Kocharian asked the EU to bring its influence to bear on Turkey to reopen the
railroad to Georgia -- which passes through Armenia -- instead of building a
new, direct link.
Solana told Kocharian the EU will "do its best."
However, last year diplomats said that the EU was inclined to agree with
Azerbaijani claims that the Armenian-Turkish border is one of the very few
levers the international community has on Yerevan in the Nagorno-Karabakh
Fitch assigns foreign and local currency ratings
Fitch assigned the Republic of Armenia foreign and local currency Issuer Default
ratings (IDR) of BB- (BB minus) with a Stable Outlook, the agency said in a
press release. At the same time Fitch has assigned a Short-term rating of B and
a Country Ceiling of BB- (BB minus), the release read. "Armenia's sovereign
credit ratings are supported by prudent macroeconomic policies and a declining
public and external debt burden that compares favourably with rated peers,"
said David Riley, managing director of Fitch's Sovereigns Group, New Europe
Impressive economic performance has been underpinned by a robust and coherent
macroeconomic policy framework and wide-ranging structural reforms that have
enhanced the capacity of the economy to absorb ad-verse shocks. Armenia's public
finances are a rating strength. Fiscal deficits have been contained at below
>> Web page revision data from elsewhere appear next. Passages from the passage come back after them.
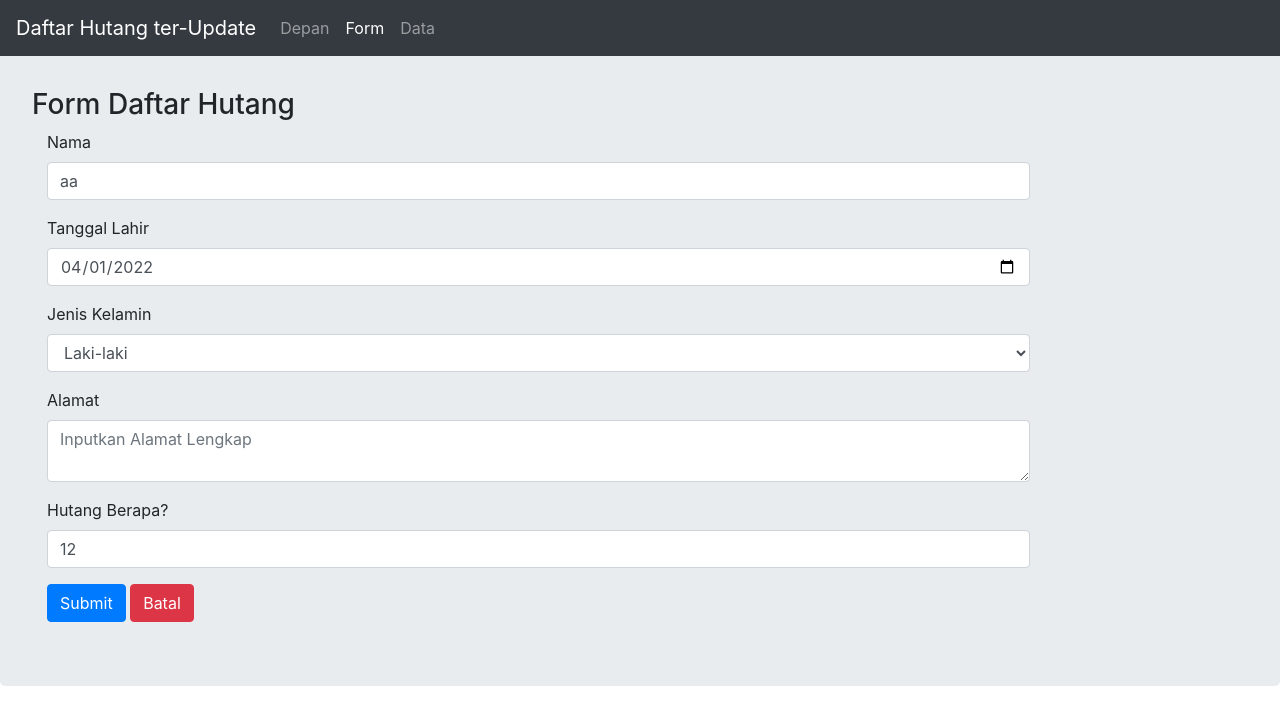
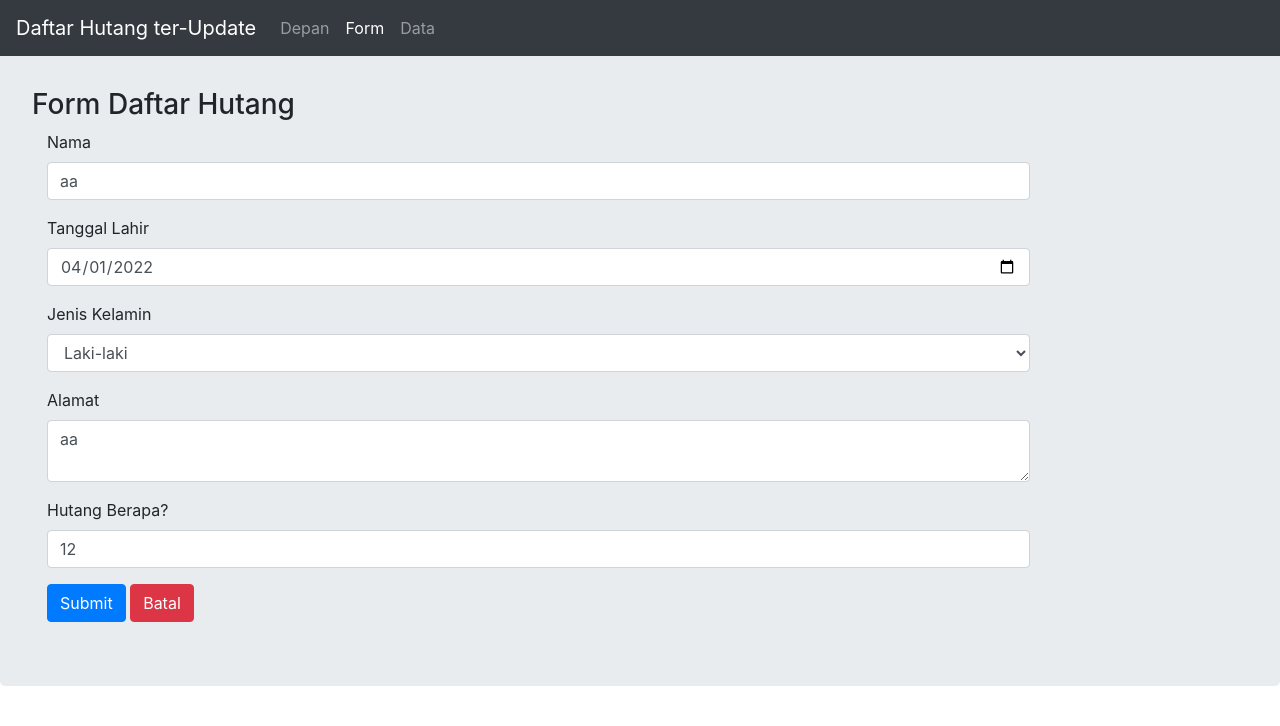
Before and after one commit to rezhasetyo/belajar-PHP, a PHP site: page /PHP-daftarHutang/index.php?hal=form&id=1 in a window 1280 px wide. Shown: the top 726 px of the page. Run offline with PHP 8.4, Linux system fonts and the light colour scheme; data comes from the database, SQL or seed files in the repository.

Commit message:
operasi crud sukses

```diff
--- a/form.php
+++ b/form.php
@@ -35,8 +35,8 @@
       <div class="form-group">
         <label for="alamat">Alamat</label>
         <!-- <textarea> JANGAN ADA SPASI -->
-        <textarea class="form-control" id="alamat" name="alamat" rows="2" placeholder="Inputkan Alamat Lengkap"
-        value="<?php echo $getdata['alamat']?>"></textarea>
+        <textarea class="form-control" id="alamat" name="alamat" rows="2"
+        placeholder="Inputkan Alamat Lengkap"><?php echo $getdata['alamat']?></textarea>
       </div>
 
       <div class="form-group">
@@ -52,5 +52,5 @@
       <button type="submit" class="btn btn-primary">Submit</button>
       <a href="index.php"><button type="button" class="btn btn-danger">Batal</button></a>
     </form>
-    </div>
   </div>
+  </div>
--- a/hapus.php
+++ b/hapus.php
@@ -3,10 +3,10 @@ include "koneksi.php";
 
 $id = isset($_GET['id'])   ?   $_GET['id'] : '';
 
-$query = "DELETE FROM daftar_hutang WHERE id='$id'";
+$query = "DELETE FROM hutang WHERE id='$id'";
 $hapus = mysqli_query($konek,$query);
 ?>
 
 <script type="text/javascript">
-    window.location.href = "http://localhost/daftar_hutang/index.php?hal=data";
+    window.location.href = "http://localhost/PHP-daftarHutang/index.php?hal=data";
 </script>
```
Also changed, not shown: simpan.php (+5 -9 lines).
three percent of GDP since 2002 and are forecast to remain so, aiding a
continued reduction in the general government debt burden, which at 21 percent
of GDP in 2005 already compares well with its rated peers.
Foreign investment in economy soars 57% in Q1
Foreign investment in the Armenian economy increased 56.7 per cent to 94.3
million Euro in the first quarter of 2006, a source in the Armenian National
Statistics Committee said, Interfax News Agency reported.
Direct foreign investment amounted to 45.4 million Euro in the first quarter, up
27.4 per cent. Most investment - 47.6 million Euro went to the communications
sector, including 14 million Euro in direct foreign investment. There was total
direct foreign investment of 12.3 million Euro in the mining sector. The main
foreign investor in the Armenian economy in the first quarter was Lebanon at
26.9 million Euro, up 18.6-fold. Specialists at the trade and economic
development ministry tied this to increased activity by second cellular provider
K-Telecom (the VivaCell trademark), which is part of Lebanese investment group
Fatush Group. Greece invested 21.1 million Euro in the economy, down 44.7
percent. This was due to ArmenTel activity, in which Greece's OTE owns 90 per
cent. Russia invested 9.3 million Euro, up 380 per cent.
Vimpelcom submits bid to take part in Armentel tender
Russia's second cellular operator VimpelCom has submitted a bid to take part in
a tender to sell Armenian telecommunications company Armentel, the company's
press service said, Interfax News Agency reported.
Greece's Hellenic Telecommunications Organisation SA (OTE) announced plans
earlier to sell its 90 per cent stake, ArmenTel. Russia's leading cellular
provider Mobile TeleSystems (MTS) has also submitted a bid. The remaining 10 per
cent in ArmenTel is held by the Armenian government. Renaissance Capital
analysts said these two operators are the most likely contenders to buy ArmenTel.
Besides VimpelCom, seven more companies have filed bids for ArmenTel, including
Russia's MTS and MegaFon. "Expansion on the Armenian market, which has a
low level of mobile phone penetration, could be good for MTS and VimpelCom,
which we think are the most likely candidates to acquire the asset,"
Renaissance Capital said in a report. ArmenTel has a monopoly on fixed-line and
long-distance services in Armenia.